Gerry Spence: Speaking to Each Other as Slaves
Gerry Spence has been a trial attorney for more than six decades and Gerry Spence’s Blog
proudly represents “the little people.” He has fought and won for the family
of Karen Silkwood, defended Randy Weaver at Ruby Ridge, and represented
hundreds of others in some of the most notable trials of our time.
Yes, all of us, the living, are indentured in some form of slavery. A few slaves are better off than most. In the slavery of the old South the house slaves lived closest to the master and shared some of his comforts not known to the wretched slaves who labored in the fields. The field foreman, who were also slaves, wielded whips they laid on the backs of fellow slaves. But slavery, not poverty, is the universal life-taking force that is suffered by the rich and the poor, by the boss and the CEO who, as slaves, lay their economic and emotional whips on the backs of the worker slaves.
The master, the corporate power structure, has an insidious, built-in guarantee against reform, one that preserves the master’s perpetual power. The rich slave exploits the poor slave. The rich slave often accumulates hundreds, even thousands of times more wealth than the poor slave — usually from the sweat and toil of the poor slave. To justify his excesses, the rich slave proclaims he has worked harder and is self-made, while the poor slave is said to be irresponsible, lazy or stupid and entitled to what he earns which is often a mere pittance. By reason of his self interest, the rich slave refuses to recognize and renounce his own slavery and to join the poor slave in a mutual quest for freedom. Instead, the rich slave will fight for the master, the said corporate power structure, against his poorer brothers and sisters. But a few rich slaves are beginning to realize that riches do not provide freedom. Riches create only a different genre of slavery.

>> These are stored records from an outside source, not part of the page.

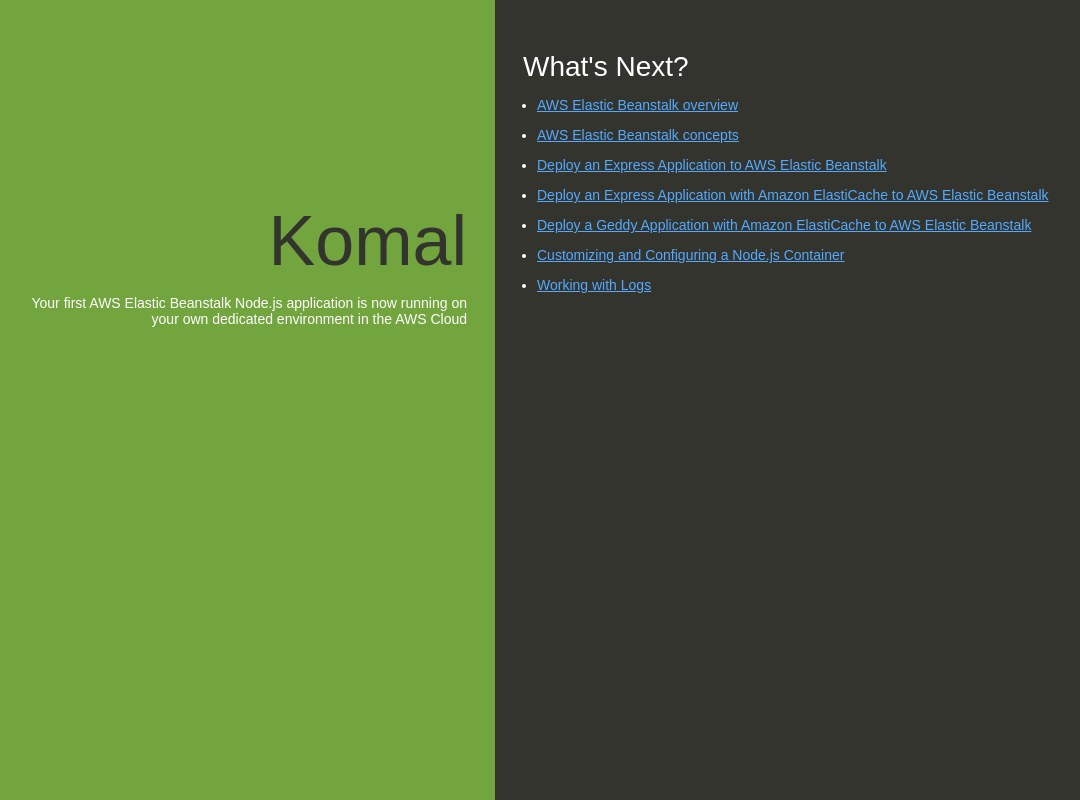
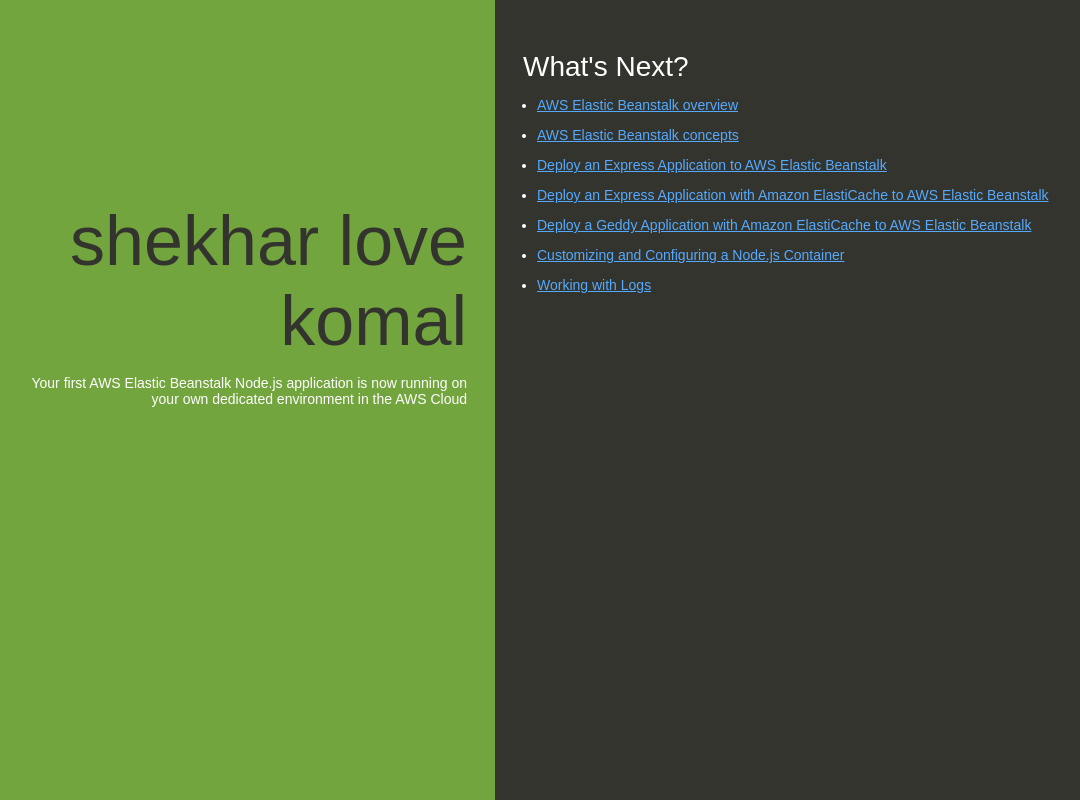
Before and after one commit to SMundekar/DemoCodePipeline32, a website: page index.html in a window 1280 px wide. Shown: the whole page, without its empty margins (145-1225 px from the left). Drawn offline with Linux system fonts and the light colour scheme.

Commit message:
third commit
third commit

```diff
--- a/index.html
+++ b/index.html
@@ -74,7 +74,7 @@
   </head>
   <body>
     <div class="textColumn">
-      <h1>Komal</h1>
+      <h1>shekhar love komal</h1>
       <p>Your first AWS Elastic Beanstalk Node.js application is now running on your own dedicated environment in the AWS Cloud</p>
     </div>
     <div class="linksColumn">
```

I say the master is dead because the corporation does not breathe, nor love, nor feel. Our life’s breaths can be counted, and to contribute our limited breaths for the greed of a dead master is monstrous at best. And slavery itself is a form of death. Yet slaves can be taught to embrace nearly any degradation, any dehumanizing condition – to love it, fight for it and to die for it, even with gratitude. The means by which the dead master achieves its infinite power over us is called propaganda. Our masters own the airways we listen to, the television channels we watch and the newspapers we read. Our masters are masters at propaganda and mercilessly bombard us with false messages of our freedom during all of our lives.
As a consequence we good and obedient slaves, rich or poor, believe down to our toenails that we are free. We have embraced this fable since we were first able to understand the simplest ideas. We, as children, have been taught that we are a nation of free people that provides liberty and justice and equal opportunity for all. By the time we have become adults we innocently laud this false freedom, and in its name we become free only to impose all nature of pain and misery on the poorer slaves who themselves have come to believe they are inferior by reason of their inability to acquire their fair share of the promised life. And we support evil wars against other slaves in other lands in the name of their freedom but which wars, in the end, are fought by our children who bleed and die to enrich our master.
read more here
“. . . in America, we have achieved the Orwellian prediction – enslaved, the people have been programmed to love their bondage and are left to clutch only mirage-like images of freedom, its fables and fictions. The new slaves are linked together by vast electronic chains of television that imprison not their bodies but their minds. Their desires are programmed, their tastes manipulated, their values set for them. ” Gerry Spence, From Freedom to Slavery.
Subscribe to comments with RSS.